If the preceding analysis hasn’t already made it clear, the big difference between “Hustlers” and “Joker” is that one uses references as a backbone to new ideas, whilst the other has constructed itself almost entirely out of references. Though the tonal and stylistic similarities will be apparent to cinephiles watching “Hustlers”, its subject matter, themes and perspective are wholly unique.
Scafaria’s film views the crime genre through a female lens and uses its distinct voice to tell a story about sisterhood and capitalism, shining a light on sex workers in a rare sympathetic light and demonstrating how the financial crash hugely affected the poor and marginalised.
When you look at the themes of “Joker”, it does undeniably have something to say about mental health and the dilapidated state of mid 20th century New York, but its musings are just slight variations on what Scorsese already said about those topics forty years ago. Arthur Fleck is a mere amalgamation of Travis Bickle and Rupert Pupkin with clown make-up on, and the film seems to think just combining those characters is enough of a statement.
“Cinema history has proven you can borrow or even rip-off ideas from your idols, but the goal is usually to say something new with the inspired material”
In many ways, the film may have actually had more of an impact had it taken place in modern times instead of tying itself to the era of Scorsese’s heyday. Not only would its commentary on the nature of celebrity, the stigmatisation of mental health issues and the downfall of politically-incorrect comedy (something only Phillips and his ilk seem to think is a serious problem) make more sense in a contemporary setting, it would have made what it has to say resonate more.
In its current form, “Joker”’s adoption of the Scorsese aesthetic seems as contrived a move to make itself seem more “serious” to Academy voters as its decision to tie itself to Batman to grab mainstream attention.
“The big difference between “Hustlers” and “Joker” is that one uses references as a backbone to new ideas, whilst the other has constructed itself almost entirely out of references”

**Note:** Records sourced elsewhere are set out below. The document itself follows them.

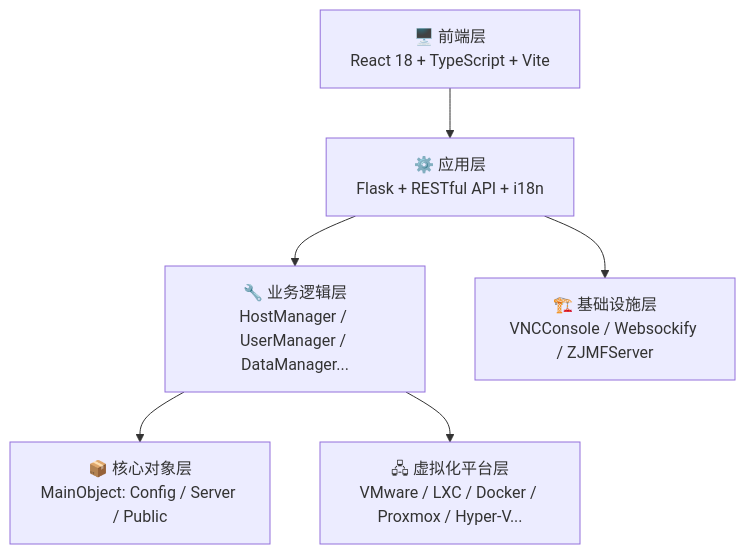
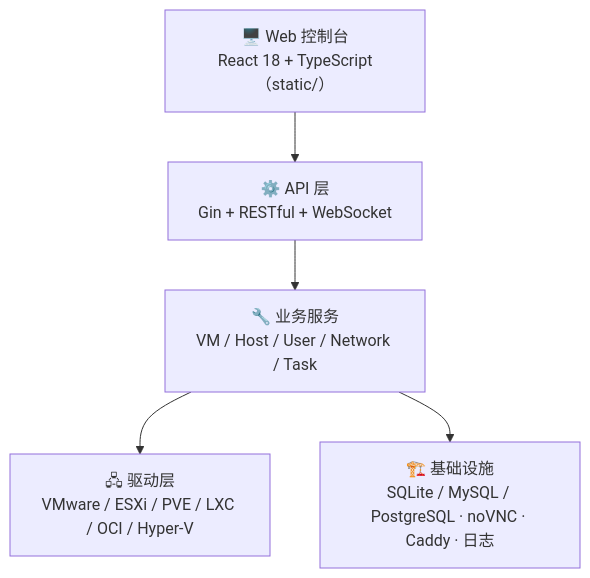
One commit to QuickIDC/CloudHost changed the diagram in README.MD. Above: the diagram before and after it, drawn with Mermaid. The commit also changed other lines of this file, not shown here.

````diff
--- a/README.MD
+++ b/README.MD
@@ -229,15 +223,13 @@
 ```mermaid
 graph TB
-    FE["🖥️ 前端层\nReact 18 + TypeScript + Vite"]
-    APP["⚙️ 应用层\nFlask + RESTful API + i18n"]
-    BIZ["🔧 业务逻辑层\nHostManager / UserManager / DataManager..."]
-    OBJ["📦 核心对象层\nMainObject: Config / Server / Public"]
-    VIRT["🖧 虚拟化平台层\nVMware / LXC / Docker / Proxmox / Hyper-V..."]
-    INFRA["🏗️ 基础设施层\nVNCConsole / Websockify / ZJMFServer"]
+    FE["🖥️ Web 控制台<br/>React 18 + TypeScript（static/）"]
+    API["⚙️ API 层<br/>Gin + RESTful + WebSocket"]
+    BIZ["🔧 业务服务<br/>VM / Host / User / Network / Task"]
+    DRV["🖧 驱动层<br/>VMware / ESXi / PVE / LXC / OCI / Hyper-V"]
+    INFRA["🏗️ 基础设施<br/>SQLite / MySQL / PostgreSQL · noVNC · Caddy · 日志"]
 
-    FE --> APP
-    APP --> BIZ
-    BIZ --> OBJ
-    BIZ --> VIRT
-    APP --> INFRA
+    FE --> API
+    API --> BIZ
+    BIZ --> DRV
+    BIZ --> INFRA
 ```
````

Imitation is the sincerest form of flattery as the saying goes, but that’s all Joker ultimately is a flattering piece of fan fiction dedicated to Martin Scorsese. Cinema history has proven you can borrow or even rip-off ideas from your idols, but the goal is usually to say something new with the inspired material. Tarantino, Wright and Scafaria understand this unwritten rule and make their tributes as much about themselves as they do about their role models, but Phillips doesn’t quite seem to have grasped that; whether that’s down to ignorance, cynicism or ego we’ll never quite know.